Teaching MetacognitionA7
Teaching PracticesUnit C
Team-Based Learning (TBL) ModelB3
Technologies for Learning – ListsC5
Technology – How To Find What Is Available & What Is SupportedC5
Technology For Group WorkC11
Technology UseC5
Temporal Aspect of Course StructureB3
Tense & Difficult DiscussionsC9
Theory: Active and Transformative LearningA3
Theory: Cognitive LoadA8
Theory: Learning PhilosophiesA1
Theory: Learning vs Teaching Unit A
Theory: Load, Power, and MarginA11
Theory: MetacognitionA8
Theory: MotivationA10
Theory: Schemas & Threshold ConceptsA2
Theory: Student CompetencyA9
Theory: Student Epistemological GrowthA7
Theory: Taxonomies/DomainsA6
Theory: Transformative Inclusivity & DiversityA5
Threshold Concepts (TCs)A2
Transformative Inclusivity & DiversityA5
Transformative LearningA3
Transformative Learning and Pedagogical ModelsB3
Transformative Learning and TaxonomiesA3
Transformative Learning ProcessA3
Transformative Outcomes IdentificationA3
Two Aspects of Diversity – Content & PracticesB4
Types of Feedback – DirectionC10
Types of technologyC5



W1.1 InstructionsW1.1
W1.1 Worksheets (.doc)W1.1
W1.2 InstructionsW1.2
W1.2 Worksheets (.doc)W1.2
W1-Step 1: Where Are You Starting?W1
W2.1 InstructionsW2.1
W2.1 Worksheets (.doc)W2.1
W2.2 InstructionsW2.2
W2.2 Worksheets (.doc)W2.2
W2-Step 2: Where Are You Going?W2
W3.1 InstructionsW3.1
W3.1 Worksheets (.doc)W3.1
W3.2 InstructionsW3.2
W3.2 Worksheets (.doc)W3.2
W3-Step 3: How Will You Know If You Get There?W3
W4.1 InstructionsW4.1
W4.1 Worksheets (.doc)W4.1
W4.2 InstructionsW4.2
W4.2 Worksheets (.doc)W4.2
W4-Step 4: How Will You Get There?W4
W5.1 InstructionsW5.1
W5.1 Worksheets (.doc)W5.1
W5.2 InstructionsW5.2
W5.2 Worksheets (.doc)W5.2
W5-Step 5: How Did It Go?W5
What Active Learning Is NOTA3
What do you want your students to accomplish?Blog Post
What is this site?Home
When to consider technologyC5
Where Are You Going?W2
Where Are You Starting?W1
Who to Contact for HelpHelp
Why Inclusivity is Important for Equal LearningB4
Why Is Formative Feedback Important?C10

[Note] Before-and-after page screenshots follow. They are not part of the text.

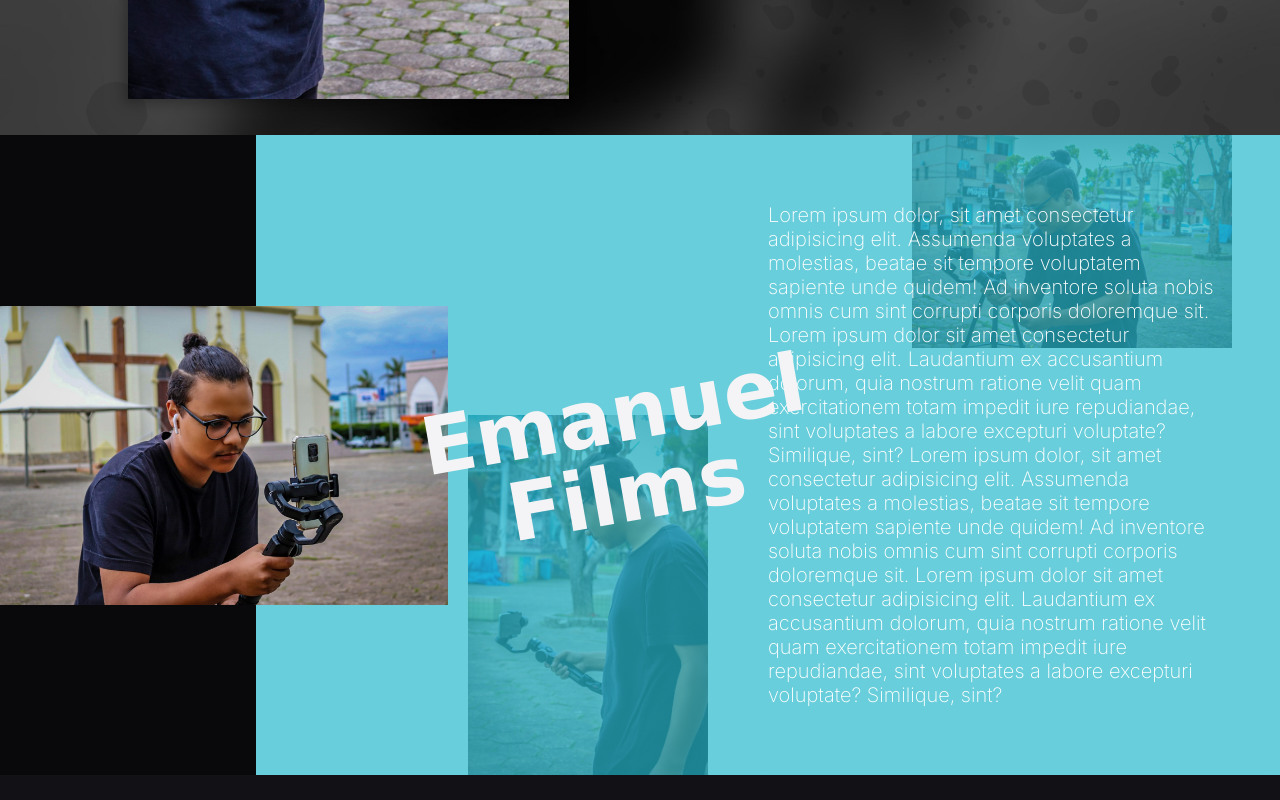
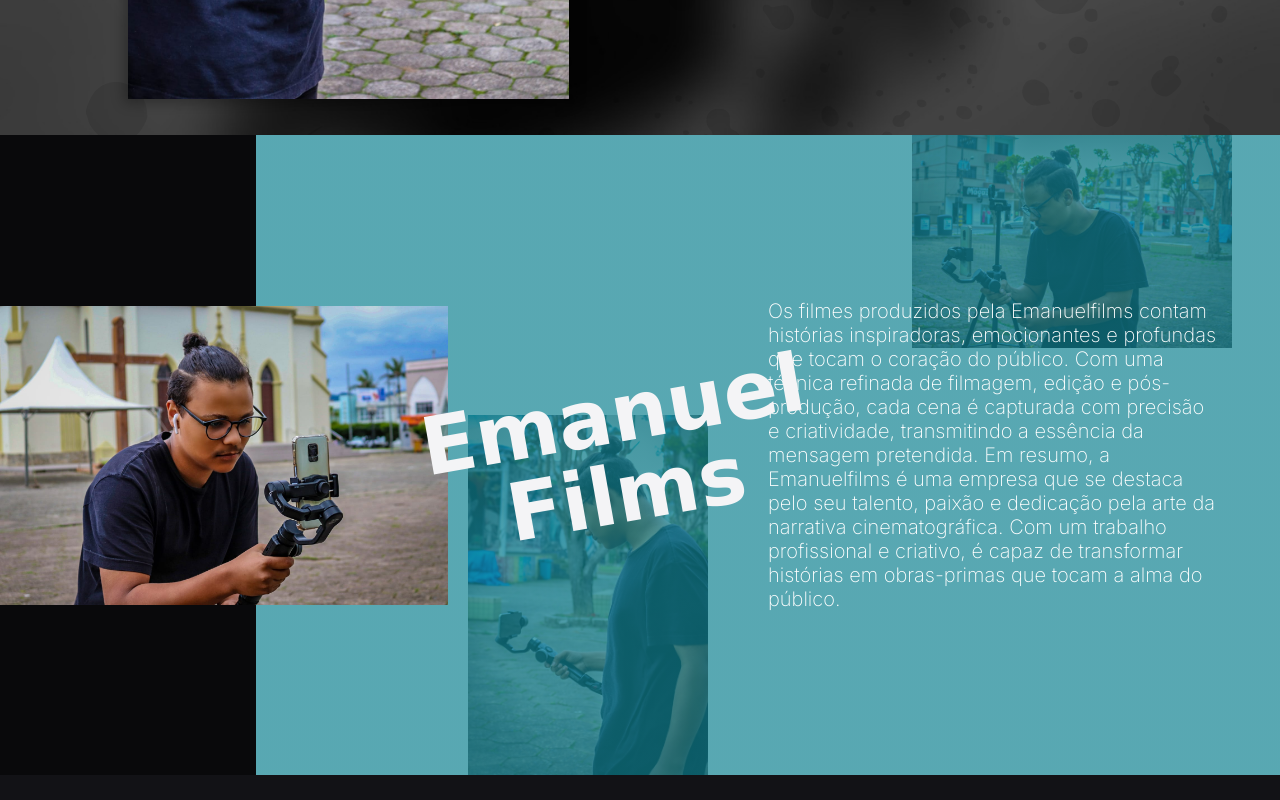
Before and after one commit to web-no-tech/portfolio-emanuel, a plain HTML site: page index.html in a window 1280 px wide. Shown: the part 680-1480 px from the top of the page. Drawn offline with nearby package versions, Linux system fonts and the light colour scheme; a web font is replaced by a local one.

Commit message:
refactor: about me content

```diff
--- a/index.html
+++ b/index.html
@@ -95,20 +95,15 @@
           </div>
 
           <p>
-            Lorem ipsum dolor, sit amet consectetur adipisicing elit. Assumenda
-            voluptates a molestias, beatae sit tempore voluptatem sapiente unde
-            quidem! Ad inventore soluta nobis omnis cum sint corrupti corporis
-            doloremque sit. Lorem ipsum dolor sit amet consectetur adipisicing
-            elit. Laudantium ex accusantium dolorum, quia nostrum ratione velit
-            quam exercitationem totam impedit iure repudiandae, sint voluptates
-            a labore excepturi voluptate? Similique, sint? Lorem ipsum dolor,
-            sit amet consectetur adipisicing elit. Assumenda voluptates a
-            molestias, beatae sit tempore voluptatem sapiente unde quidem! Ad
-            inventore soluta nobis omnis cum sint corrupti corporis doloremque
-            sit. Lorem ipsum dolor sit amet consectetur adipisicing elit.
-            Laudantium ex accusantium dolorum, quia nostrum ratione velit quam
-            exercitationem totam impedit iure repudiandae, sint voluptates a
-            labore excepturi voluptate? Similique, sint?
+            Os filmes produzidos pela Emanuelfilms contam histórias
+            inspiradoras, emocionantes e profundas que tocam o coração do
+            público. Com uma técnica refinada de filmagem, edição e
+            pós-produção, cada cena é capturada com precisão e criatividade,
+            transmitindo a essência da mensagem pretendida. Em resumo, a
+            Emanuelfilms é uma empresa que se destaca pelo seu talento, paixão e
+            dedicação pela arte da narrativa cinematográfica. Com um trabalho
+            profissional e criativo, é capaz de transformar histórias em
+            obras-primas que tocam a alma do público.
           </p>
         </div>
       </section>
--- a/styles/global.css
+++ b/styles/global.css
@@ -20,7 +20,7 @@
   --blue-0: #071f22;
   --blue-25: #114d55;
   --blue-50: #28b9cc;
-  --blue-50-50: #28b9ccb2;
+  --blue-50-50: #108291b2;
   --blue-75: #4ce4f8;
   --blue-100: #aae6ee;
 
```
Also changed, not shown: assets/images/3263057.webp (deleted), assets/images/background-banner.webp (deleted), assets/images/business-success-3581823-2992428.webp (deleted), assets/images/flyer-1.jpeg (deleted), assets/images/flyer2.jpeg (deleted), assets/images/social-media.webp (deleted), assets/images/strategic-vision-in-marketing-3932238-3263054.webp (deleted).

Why the Focus on Bloom’s Taxonomies?A6
Why This Website?About
Workbook That Applies Educational Theories, Principles, and PracticesHome

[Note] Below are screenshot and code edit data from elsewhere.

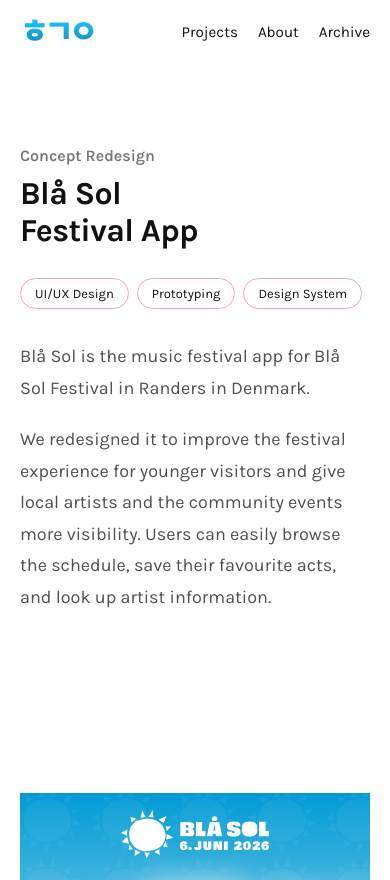
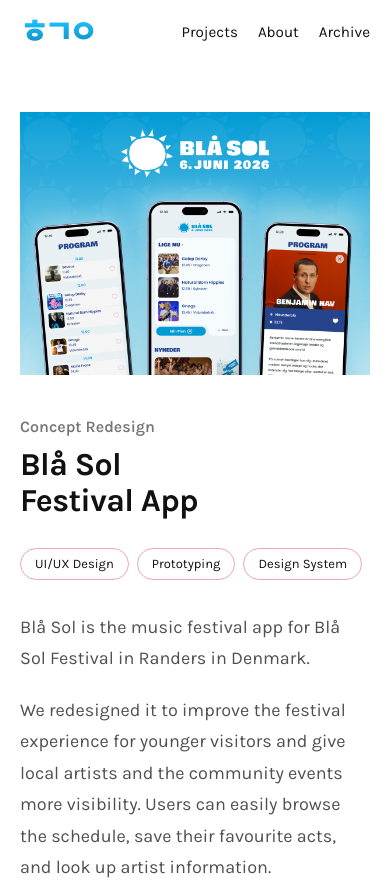
Before and after one commit to Lunanuna/portfolio, a React (Vite) app: page /projects/blaa-sol in a window 390 px wide. Shown: the top 880 px of the page. Built offline with nearby package versions, Linux system fonts and the light colour scheme.

Commit message:
css refine

```diff
--- a/src/views/AboutPage.jsx
+++ b/src/views/AboutPage.jsx
@@ -21,17 +21,6 @@
 /* 갤러리 데이터 — 사진 추가/변경은 여기서만 하면 됨 */
 const GALLERIES = [
   {
-    caption: "Films I've watched more than once 🎬",
-    images: [
-      { src: film1, alt: 'Parasite' },
-      { src: film2, alt: 'Being John Malkovich' },
-      { src: film3, alt: 'Chungking Express' },
-      { src: film4, alt: 'Burning' },
-      { src: film5, alt: 'Another Round' },
-      { src: film6, alt: 'Kamome Diner' },
-    ],
-  },
-  {
     caption: 'Part-time chef 🧑🏻‍🍳, part-time knitter 🧶',
     images: [
       { src: freetime1, alt: '뜨개질하는 모습' },
@@ -43,11 +32,22 @@
   {
     caption: (  <>
       And also a professional karaoke singer 😊🎤{' '}
-      <span className={styles.SpanColor}>(only when the mood is right)</span>
+      <span className={styles.SpanColor}>(when the time is right)</span>
     </>),
     images: [
       { src: karaoke1, alt: 'Inco 매장 외관' },
       { src: karaoke2, alt: 'Inco에서 장 보는 모습' },
+    ],
+  },
+  {
+    caption: "Last but not least, very much a movie person 🎬",
+    images: [
+      { src: film1, alt: 'Parasite' },
+      { src: film2, alt: 'Being John Malkovich' },
+      { src: film3, alt: 'Chungking Express' },
+      { src: film4, alt: 'Burning' },
+      { src: film5, alt: 'Another Round' },
+      { src: film6, alt: 'Kamome Diner' },
     ],
   },
 ];
--- a/src/views/BlaaSolProject.module.css
+++ b/src/views/BlaaSolProject.module.css
@@ -41,11 +41,12 @@
 .hero {
   max-width: var(--content-max);
   margin: 0 auto;
-  padding: 80px var(--side-pad) 0; /* 상단 여백 80px — 헤더 높이에 맞춰 조정 */
+  padding: 80px var(--side-pad) 0;
   display: flex;
-  align-items: flex-start;
-  gap: 60px;                        /* 텍스트 ↔ 이미지 간격 */
+  align-items: center;   /* flex-start → center. margin-top 없이 세로 중앙 */
+  gap: 60px;
 }
+
 
 .heroText {
   flex: 1;
@@ -95,13 +96,12 @@
 }
 
 .heroImageWrap {
-  flex: 0 0 50%;  /* 이미지 영역 폭. 키우려면 % 올리면 됨 */
+  flex: 0 0 45%;   /* 이미지 영역 폭. 크게 하려면 이 % 만 올리면 됨 */
 }
 
+
 .heroImage {
-    margin-top: 120px;
-    /* margin-left: 16px; */
-  width: 200%;
+  width: 100%;     /* 200% → 100%. margin-top: 120px 삭제 */
   height: auto;
   display: block;
 }
@@ -435,6 +435,7 @@
   .page {
     --side-pad: 32px;
     --section-gap: 72px;
+    margin-top: 32px;
   }
 
   .hero {
@@ -449,6 +450,7 @@
   .heroImageWrap {
     flex: none;
     width: 100%;
+    order:-1;
   }
 
   /* 메타 정보: 5칼럼 → 2칼럼 */
--- a/src/views/HiddenSeoulProject.module.css
+++ b/src/views/HiddenSeoulProject.module.css
@@ -534,6 +534,7 @@
     --side-pad: 32px;
     --section-gap: 72px;
     --fs-body: 17px;
+     margin-top: 32px;
   }
 
   .hero {
--- a/src/views/SpilCafeenProject.module.css
+++ b/src/views/SpilCafeenProject.module.css
@@ -503,6 +503,7 @@
     --side-pad: 32px;
     --section-gap: 72px;
     --fs-body: 17px;
+     margin-top: 32px;
   }
 
   .hero {
```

Write Learning Outcomes & Objectives – ResultsW2
Writing Learning OutcomesC2
Writing ObjectivesC2
Writing Up Formative & Summative Activities/StrategiesC7


Your ExpectationsC4
Your Role in Teaching MetacognitionA4
Zone of Proximal Development & ScaffoldingA9
ZPD & ScaffoldingA9
ZPD GrowthA9